[Recorded data]
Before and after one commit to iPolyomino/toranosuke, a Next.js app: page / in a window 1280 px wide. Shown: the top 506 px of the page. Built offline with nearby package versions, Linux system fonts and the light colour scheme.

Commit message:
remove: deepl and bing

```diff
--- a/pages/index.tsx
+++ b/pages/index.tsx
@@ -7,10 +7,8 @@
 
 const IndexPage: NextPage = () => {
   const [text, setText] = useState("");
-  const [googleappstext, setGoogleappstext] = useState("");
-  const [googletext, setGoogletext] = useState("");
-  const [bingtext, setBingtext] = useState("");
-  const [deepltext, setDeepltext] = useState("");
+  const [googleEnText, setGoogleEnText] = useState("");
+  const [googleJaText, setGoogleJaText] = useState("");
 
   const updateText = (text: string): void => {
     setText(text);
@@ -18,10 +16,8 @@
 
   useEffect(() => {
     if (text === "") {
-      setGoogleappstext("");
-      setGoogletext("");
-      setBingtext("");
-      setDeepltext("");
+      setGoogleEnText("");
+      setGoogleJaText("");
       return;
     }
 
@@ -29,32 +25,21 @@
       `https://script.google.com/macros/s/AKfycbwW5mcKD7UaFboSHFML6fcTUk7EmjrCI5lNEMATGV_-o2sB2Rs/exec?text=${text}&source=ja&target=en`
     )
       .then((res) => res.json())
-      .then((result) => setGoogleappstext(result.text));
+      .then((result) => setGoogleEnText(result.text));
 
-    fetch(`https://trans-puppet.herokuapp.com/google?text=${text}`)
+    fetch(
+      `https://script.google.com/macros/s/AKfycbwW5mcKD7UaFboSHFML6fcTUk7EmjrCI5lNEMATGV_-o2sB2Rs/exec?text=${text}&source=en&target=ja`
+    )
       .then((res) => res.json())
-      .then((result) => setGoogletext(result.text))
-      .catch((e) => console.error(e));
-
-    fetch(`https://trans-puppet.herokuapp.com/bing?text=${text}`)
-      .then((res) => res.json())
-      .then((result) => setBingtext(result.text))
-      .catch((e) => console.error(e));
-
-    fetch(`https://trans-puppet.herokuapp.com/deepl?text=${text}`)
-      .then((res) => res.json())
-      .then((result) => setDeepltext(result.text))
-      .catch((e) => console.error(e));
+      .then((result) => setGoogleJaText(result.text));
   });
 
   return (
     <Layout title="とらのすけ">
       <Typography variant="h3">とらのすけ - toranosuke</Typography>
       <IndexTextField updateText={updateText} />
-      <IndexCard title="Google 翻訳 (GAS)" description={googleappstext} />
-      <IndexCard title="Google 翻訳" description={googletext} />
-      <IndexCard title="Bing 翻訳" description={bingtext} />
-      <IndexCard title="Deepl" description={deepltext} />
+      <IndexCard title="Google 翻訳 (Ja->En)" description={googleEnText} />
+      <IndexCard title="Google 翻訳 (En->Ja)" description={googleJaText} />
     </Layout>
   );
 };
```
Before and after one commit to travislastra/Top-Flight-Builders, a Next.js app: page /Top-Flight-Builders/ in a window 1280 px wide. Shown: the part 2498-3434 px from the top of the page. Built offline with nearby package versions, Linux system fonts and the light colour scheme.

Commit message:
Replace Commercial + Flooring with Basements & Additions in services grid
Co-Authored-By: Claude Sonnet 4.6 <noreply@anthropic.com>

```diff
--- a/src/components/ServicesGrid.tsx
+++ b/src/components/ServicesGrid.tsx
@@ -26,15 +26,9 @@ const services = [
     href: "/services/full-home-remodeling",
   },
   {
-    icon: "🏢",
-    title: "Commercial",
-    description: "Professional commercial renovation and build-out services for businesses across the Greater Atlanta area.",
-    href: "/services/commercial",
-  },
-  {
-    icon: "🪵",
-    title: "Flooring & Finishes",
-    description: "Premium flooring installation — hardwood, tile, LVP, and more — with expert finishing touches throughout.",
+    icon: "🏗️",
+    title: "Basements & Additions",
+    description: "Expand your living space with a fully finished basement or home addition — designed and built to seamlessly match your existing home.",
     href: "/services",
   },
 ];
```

** Exercise goal **
Only an exact copy of the data above will do.

** Task answer **
Before and after one commit to iPolyomino/toranosuke, a Next.js app: page / in a window 1280 px wide. Shown: the top 506 px of the page. Built offline with nearby package versions, Linux system fonts and the light colour scheme.

Commit message:
remove: deepl and bing

```diff
--- a/pages/index.tsx
+++ b/pages/index.tsx
@@ -7,10 +7,8 @@
 
 const IndexPage: NextPage = () => {
   const [text, setText] = useState("");
-  const [googleappstext, setGoogleappstext] = useState("");
-  const [googletext, setGoogletext] = useState("");
-  const [bingtext, setBingtext] = useState("");
-  const [deepltext, setDeepltext] = useState("");
+  const [googleEnText, setGoogleEnText] = useState("");
+  const [googleJaText, setGoogleJaText] = useState("");
 
   const updateText = (text: string): void => {
     setText(text);
@@ -18,10 +16,8 @@
 
   useEffect(() => {
     if (text === "") {
-      setGoogleappstext("");
-      setGoogletext("");
-      setBingtext("");
-      setDeepltext("");
+      setGoogleEnText("");
+      setGoogleJaText("");
       return;
     }
 
@@ -29,32 +25,21 @@
       `https://script.google.com/macros/s/AKfycbwW5mcKD7UaFboSHFML6fcTUk7EmjrCI5lNEMATGV_-o2sB2Rs/exec?text=${text}&source=ja&target=en`
     )
       .then((res) => res.json())
-      .then((result) => setGoogleappstext(result.text));
+      .then((result) => setGoogleEnText(result.text));
 
-    fetch(`https://trans-puppet.herokuapp.com/google?text=${text}`)
+    fetch(
+      `https://script.google.com/macros/s/AKfycbwW5mcKD7UaFboSHFML6fcTUk7EmjrCI5lNEMATGV_-o2sB2Rs/exec?text=${text}&source=en&target=ja`
+    )
       .then((res) => res.json())
-      .then((result) => setGoogletext(result.text))
-      .catch((e) => console.error(e));
-
-    fetch(`https://trans-puppet.herokuapp.com/bing?text=${text}`)
-      .then((res) => res.json())
-      .then((result) => setBingtext(result.text))
-      .catch((e) => console.error(e));
-
-    fetch(`https://trans-puppet.herokuapp.com/deepl?text=${text}`)
-      .then((res) => res.json())
-      .then((result) => setDeepltext(result.text))
-      .catch((e) => console.error(e));
+      .then((result) => setGoogleJaText(result.text));
   });
 
   return (
     <Layout title="とらのすけ">
       <Typography variant="h3">とらのすけ - toranosuke</Typography>
       <IndexTextField updateText={updateText} />
-      <IndexCard title="Google 翻訳 (GAS)" description={googleappstext} />
-      <IndexCard title="Google 翻訳" description={googletext} />
-      <IndexCard title="Bing 翻訳" description={bingtext} />
-      <IndexCard title="Deepl" description={deepltext} />
+      <IndexCard title="Google 翻訳 (Ja->En)" description={googleEnText} />
+      <IndexCard title="Google 翻訳 (En->Ja)" description={googleJaText} />
     </Layout>
   );
 };
```
Before and after one commit to travislastra/Top-Flight-Builders, a Next.js app: page /Top-Flight-Builders/ in a window 1280 px wide. Shown: the part 2498-3434 px from the top of the page. Built offline with nearby package versions, Linux system fonts and the light colour scheme.

Commit message:
Replace Commercial + Flooring with Basements & Additions in services grid
Co-Authored-By: Claude Sonnet 4.6 <noreply@anthropic.com>

```diff
--- a/src/components/ServicesGrid.tsx
+++ b/src/components/ServicesGrid.tsx
@@ -26,15 +26,9 @@ const services = [
     href: "/services/full-home-remodeling",
   },
   {
-    icon: "🏢",
-    title: "Commercial",
-    description: "Professional commercial renovation and build-out services for businesses across the Greater Atlanta area.",
-    href: "/services/commercial",
-  },
-  {
-    icon: "🪵",
-    title: "Flooring & Finishes",
-    description: "Premium flooring installation — hardwood, tile, LVP, and more — with expert finishing touches throughout.",
+    icon: "🏗️",
+    title: "Basements & Additions",
+    description: "Expand your living space with a fully finished basement or home addition — designed and built to seamlessly match your existing home.",
     href: "/services",
   },
 ];
```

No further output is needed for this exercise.